In the last decade or two, the field has moved forward in leaps and bounds as technology has allowed us to see deeper and comprehend the issues clearly. “We can now look inside someone’s heart without cutting them open. We can see how the blood is flowing,” says Ajit pointing to technologies like ultrasound, high speed x-ray and magnetic resonance imaging as having really improved our understanding. In turn, these insights inspire new techniques and devices. In his lab, Ajit’s team studies the performance of heart valves and how these valves are affected by disease. Investigators want to explore how various surgical corrections work to restore the valve’s function, why surgical repairs have a limited lifespan and what a new generation of artificial valves could do better.
In some cases, leaps forward happen almost serendipitously. The Y-graft came about when Ajit was studying single ventricle cases. After a surgery, he saw that blood from the upper body and lower body entered the lungs, colliding and mixing. Inevitably, the smooth flow of blood was interrupted, forcing the heart to work harder to pump the blood through the lungs. Ajit’s response to the problem was to suggest grafting the veins into a Y-shape, instead of a straight graft. Computer models confirmed his theory, showing that this graft reduced stress on the heart, in turn reducing the risk of heart failure.
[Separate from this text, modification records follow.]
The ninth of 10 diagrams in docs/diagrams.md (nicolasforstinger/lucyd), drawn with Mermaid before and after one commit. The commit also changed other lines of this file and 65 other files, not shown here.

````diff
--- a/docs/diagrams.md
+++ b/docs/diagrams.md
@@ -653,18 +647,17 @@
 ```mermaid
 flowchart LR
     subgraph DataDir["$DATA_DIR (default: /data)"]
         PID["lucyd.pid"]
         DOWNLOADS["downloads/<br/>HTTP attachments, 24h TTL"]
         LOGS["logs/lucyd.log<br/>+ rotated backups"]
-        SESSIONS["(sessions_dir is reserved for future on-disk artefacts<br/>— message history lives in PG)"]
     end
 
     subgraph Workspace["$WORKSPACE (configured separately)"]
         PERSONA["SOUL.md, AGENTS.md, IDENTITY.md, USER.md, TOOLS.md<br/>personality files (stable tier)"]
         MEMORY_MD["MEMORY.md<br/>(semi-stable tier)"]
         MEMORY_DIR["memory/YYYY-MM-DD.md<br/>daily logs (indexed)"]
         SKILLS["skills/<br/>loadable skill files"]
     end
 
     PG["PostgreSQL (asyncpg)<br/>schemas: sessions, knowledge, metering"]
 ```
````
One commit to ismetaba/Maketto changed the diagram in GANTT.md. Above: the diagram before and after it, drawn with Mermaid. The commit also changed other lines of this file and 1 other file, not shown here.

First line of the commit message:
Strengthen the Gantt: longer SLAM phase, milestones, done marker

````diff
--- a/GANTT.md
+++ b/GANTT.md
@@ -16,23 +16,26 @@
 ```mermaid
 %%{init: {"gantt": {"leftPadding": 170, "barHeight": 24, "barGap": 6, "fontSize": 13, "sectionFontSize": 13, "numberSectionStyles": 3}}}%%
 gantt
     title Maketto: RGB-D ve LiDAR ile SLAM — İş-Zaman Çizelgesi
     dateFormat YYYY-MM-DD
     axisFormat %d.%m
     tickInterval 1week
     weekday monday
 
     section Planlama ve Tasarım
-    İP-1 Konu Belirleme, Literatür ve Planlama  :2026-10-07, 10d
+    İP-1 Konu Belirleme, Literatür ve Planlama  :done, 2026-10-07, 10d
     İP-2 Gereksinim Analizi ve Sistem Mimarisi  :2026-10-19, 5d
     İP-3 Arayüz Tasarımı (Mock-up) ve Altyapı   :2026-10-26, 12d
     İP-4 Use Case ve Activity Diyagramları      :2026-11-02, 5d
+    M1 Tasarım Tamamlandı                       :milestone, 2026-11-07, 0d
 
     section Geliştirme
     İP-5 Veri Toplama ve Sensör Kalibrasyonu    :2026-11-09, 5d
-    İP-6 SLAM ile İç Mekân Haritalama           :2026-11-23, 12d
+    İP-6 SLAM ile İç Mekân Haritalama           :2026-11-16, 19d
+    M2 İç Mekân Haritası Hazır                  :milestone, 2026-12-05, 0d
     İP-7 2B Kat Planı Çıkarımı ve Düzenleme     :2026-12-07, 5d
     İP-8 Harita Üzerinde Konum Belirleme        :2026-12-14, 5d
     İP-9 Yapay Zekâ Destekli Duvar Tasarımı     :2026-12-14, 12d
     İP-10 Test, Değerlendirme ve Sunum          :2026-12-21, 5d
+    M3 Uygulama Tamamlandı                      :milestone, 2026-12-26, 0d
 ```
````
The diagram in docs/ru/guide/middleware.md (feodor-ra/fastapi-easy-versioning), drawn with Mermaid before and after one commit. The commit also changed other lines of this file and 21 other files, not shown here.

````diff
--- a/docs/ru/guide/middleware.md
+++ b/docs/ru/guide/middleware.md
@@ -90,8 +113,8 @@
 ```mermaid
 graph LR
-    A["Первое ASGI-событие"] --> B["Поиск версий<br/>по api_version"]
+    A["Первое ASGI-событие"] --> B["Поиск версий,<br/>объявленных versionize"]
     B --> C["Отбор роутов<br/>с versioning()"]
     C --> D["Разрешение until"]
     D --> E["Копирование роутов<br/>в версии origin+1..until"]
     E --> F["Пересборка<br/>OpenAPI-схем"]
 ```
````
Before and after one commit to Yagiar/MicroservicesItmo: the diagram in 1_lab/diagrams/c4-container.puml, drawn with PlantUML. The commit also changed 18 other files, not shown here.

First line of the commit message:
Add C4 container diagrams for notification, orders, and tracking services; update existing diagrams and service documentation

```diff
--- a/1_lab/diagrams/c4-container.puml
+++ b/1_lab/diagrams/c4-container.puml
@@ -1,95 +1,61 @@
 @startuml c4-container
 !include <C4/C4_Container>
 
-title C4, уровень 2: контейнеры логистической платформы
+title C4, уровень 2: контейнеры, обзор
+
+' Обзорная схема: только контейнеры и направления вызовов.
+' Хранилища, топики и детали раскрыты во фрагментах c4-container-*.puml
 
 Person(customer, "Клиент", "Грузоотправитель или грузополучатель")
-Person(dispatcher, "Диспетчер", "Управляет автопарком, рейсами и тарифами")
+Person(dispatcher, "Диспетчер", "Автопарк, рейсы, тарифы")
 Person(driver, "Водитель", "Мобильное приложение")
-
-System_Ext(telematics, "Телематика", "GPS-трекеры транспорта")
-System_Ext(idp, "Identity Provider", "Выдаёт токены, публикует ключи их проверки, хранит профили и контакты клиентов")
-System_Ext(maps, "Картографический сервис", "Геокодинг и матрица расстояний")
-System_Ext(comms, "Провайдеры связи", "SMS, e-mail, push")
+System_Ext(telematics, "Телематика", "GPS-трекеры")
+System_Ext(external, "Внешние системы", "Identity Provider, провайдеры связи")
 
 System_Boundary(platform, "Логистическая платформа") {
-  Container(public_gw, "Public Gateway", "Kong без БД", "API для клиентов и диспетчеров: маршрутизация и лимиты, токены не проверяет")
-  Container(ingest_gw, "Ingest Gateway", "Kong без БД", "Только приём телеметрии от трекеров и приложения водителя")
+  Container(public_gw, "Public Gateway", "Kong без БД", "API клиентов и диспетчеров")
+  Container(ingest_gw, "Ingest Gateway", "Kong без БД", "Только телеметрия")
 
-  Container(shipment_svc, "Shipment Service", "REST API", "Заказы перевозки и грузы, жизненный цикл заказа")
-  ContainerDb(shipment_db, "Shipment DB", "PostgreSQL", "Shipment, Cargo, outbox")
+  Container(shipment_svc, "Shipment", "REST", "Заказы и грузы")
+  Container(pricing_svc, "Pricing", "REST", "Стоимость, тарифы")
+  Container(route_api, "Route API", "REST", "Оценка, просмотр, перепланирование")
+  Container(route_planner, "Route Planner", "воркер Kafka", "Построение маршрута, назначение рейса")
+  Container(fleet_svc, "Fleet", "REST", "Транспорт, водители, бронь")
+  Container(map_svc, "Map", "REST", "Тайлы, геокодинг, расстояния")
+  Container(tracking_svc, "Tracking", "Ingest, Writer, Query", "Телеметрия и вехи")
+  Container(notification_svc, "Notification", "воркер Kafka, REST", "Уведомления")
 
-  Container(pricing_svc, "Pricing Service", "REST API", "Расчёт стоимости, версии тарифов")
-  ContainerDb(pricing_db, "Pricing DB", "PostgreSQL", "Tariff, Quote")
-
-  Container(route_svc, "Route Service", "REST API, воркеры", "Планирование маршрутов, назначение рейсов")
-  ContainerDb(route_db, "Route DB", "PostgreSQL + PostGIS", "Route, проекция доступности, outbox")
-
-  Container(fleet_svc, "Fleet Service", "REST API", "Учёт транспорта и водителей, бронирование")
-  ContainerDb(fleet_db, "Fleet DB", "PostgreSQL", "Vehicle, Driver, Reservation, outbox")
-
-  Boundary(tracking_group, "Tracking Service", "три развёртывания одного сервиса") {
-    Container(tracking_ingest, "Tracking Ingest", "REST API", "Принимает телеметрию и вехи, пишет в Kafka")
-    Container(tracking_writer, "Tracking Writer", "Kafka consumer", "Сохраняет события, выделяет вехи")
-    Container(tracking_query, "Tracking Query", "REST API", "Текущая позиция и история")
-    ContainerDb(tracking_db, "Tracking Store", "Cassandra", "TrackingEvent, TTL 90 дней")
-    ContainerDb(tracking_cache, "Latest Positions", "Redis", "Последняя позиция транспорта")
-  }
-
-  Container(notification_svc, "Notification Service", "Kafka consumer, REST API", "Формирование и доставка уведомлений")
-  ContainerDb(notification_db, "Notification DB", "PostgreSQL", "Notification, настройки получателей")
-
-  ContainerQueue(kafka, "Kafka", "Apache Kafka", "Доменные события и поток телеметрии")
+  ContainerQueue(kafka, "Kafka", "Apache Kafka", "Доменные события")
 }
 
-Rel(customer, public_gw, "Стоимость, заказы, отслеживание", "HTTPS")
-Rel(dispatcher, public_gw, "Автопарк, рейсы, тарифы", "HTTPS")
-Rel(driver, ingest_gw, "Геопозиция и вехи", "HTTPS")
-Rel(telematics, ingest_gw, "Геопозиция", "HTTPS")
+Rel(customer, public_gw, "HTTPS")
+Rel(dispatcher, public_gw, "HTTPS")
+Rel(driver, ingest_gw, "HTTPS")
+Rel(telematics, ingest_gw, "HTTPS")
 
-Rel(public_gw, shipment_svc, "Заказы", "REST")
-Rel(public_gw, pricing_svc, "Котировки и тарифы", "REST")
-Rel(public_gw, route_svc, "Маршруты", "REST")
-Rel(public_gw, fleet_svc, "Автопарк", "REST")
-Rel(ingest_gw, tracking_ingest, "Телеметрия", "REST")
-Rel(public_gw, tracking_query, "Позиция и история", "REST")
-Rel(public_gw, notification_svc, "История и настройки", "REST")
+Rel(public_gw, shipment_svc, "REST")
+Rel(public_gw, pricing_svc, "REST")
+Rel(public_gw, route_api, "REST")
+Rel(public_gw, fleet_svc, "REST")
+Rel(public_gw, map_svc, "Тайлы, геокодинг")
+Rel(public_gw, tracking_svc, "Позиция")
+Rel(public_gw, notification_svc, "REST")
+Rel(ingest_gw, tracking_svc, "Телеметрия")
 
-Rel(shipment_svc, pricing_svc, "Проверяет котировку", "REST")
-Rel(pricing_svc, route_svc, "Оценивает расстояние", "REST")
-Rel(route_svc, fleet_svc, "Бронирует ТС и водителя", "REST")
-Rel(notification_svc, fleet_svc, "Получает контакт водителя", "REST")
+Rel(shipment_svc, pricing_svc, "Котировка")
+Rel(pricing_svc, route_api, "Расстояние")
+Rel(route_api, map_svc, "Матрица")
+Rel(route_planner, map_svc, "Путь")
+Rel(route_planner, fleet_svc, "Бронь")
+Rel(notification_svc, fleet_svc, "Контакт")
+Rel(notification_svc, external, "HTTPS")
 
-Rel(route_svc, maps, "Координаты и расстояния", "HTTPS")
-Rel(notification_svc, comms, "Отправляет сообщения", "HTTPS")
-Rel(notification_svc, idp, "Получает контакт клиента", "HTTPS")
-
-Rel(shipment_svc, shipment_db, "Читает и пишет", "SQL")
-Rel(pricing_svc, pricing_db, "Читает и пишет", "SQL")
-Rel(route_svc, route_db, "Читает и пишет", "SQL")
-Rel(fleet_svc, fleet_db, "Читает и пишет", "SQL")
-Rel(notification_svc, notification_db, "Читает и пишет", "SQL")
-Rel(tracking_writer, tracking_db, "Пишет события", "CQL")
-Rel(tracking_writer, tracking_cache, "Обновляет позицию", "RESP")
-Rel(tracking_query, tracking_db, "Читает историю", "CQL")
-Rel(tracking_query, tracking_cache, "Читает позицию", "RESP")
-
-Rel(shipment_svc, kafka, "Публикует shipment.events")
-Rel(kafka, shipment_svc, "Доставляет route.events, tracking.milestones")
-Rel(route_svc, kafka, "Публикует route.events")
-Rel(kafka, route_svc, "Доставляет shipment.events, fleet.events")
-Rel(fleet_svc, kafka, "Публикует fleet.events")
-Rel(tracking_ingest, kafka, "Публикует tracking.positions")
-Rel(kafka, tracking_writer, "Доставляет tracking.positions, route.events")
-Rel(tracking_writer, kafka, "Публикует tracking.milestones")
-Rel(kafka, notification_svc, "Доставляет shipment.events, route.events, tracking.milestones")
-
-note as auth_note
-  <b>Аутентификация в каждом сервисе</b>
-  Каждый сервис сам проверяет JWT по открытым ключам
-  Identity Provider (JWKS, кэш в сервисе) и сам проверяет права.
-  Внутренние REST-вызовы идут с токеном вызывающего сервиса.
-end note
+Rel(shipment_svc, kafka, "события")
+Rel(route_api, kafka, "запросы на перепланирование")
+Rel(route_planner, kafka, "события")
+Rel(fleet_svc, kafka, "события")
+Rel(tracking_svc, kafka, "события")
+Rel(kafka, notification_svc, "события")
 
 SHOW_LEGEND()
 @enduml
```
“I would say a lot of these things happen somewhat by chance – a light bulb goes off, or by accident you stumble onto something. We have a strategy for research but we try to keep an open mind and an open ear,” says Ajit. His interest has now turned to using imaging tools for looking at surgical issues in adults’ mitral valve. “There again, we see options for providing more insight for surgeons,” he says, adding “The whole area of cardiac surgery in the US is trying to minimize open heart surgery.”
As he makes progress in this new arena, he will no doubt continue to add to a CV that is already a staggering 126 pages long and hopefully, the newest entries will include references to Sri Lanka. It’s been a long time since Ajit was last home but he has been invited to become involved with The Oxonian Heart Foundation who are attempting to establish facilities and bring in specialists to conduct cardiac surgery in the north of the island. Meanwhile, Ajit remains grateful for a career that continues to challenge and inspire him. “It’s a very exciting field, as engineers partner with clinicians,” he says, “and the most satisfying is where we’ve seen the direct impact of our work.”
Published in The Sunday Times, Sri Lanka on May 18, 2014. Words by Smriti Daniel. Pictures courtesy Ajit Yoganathan.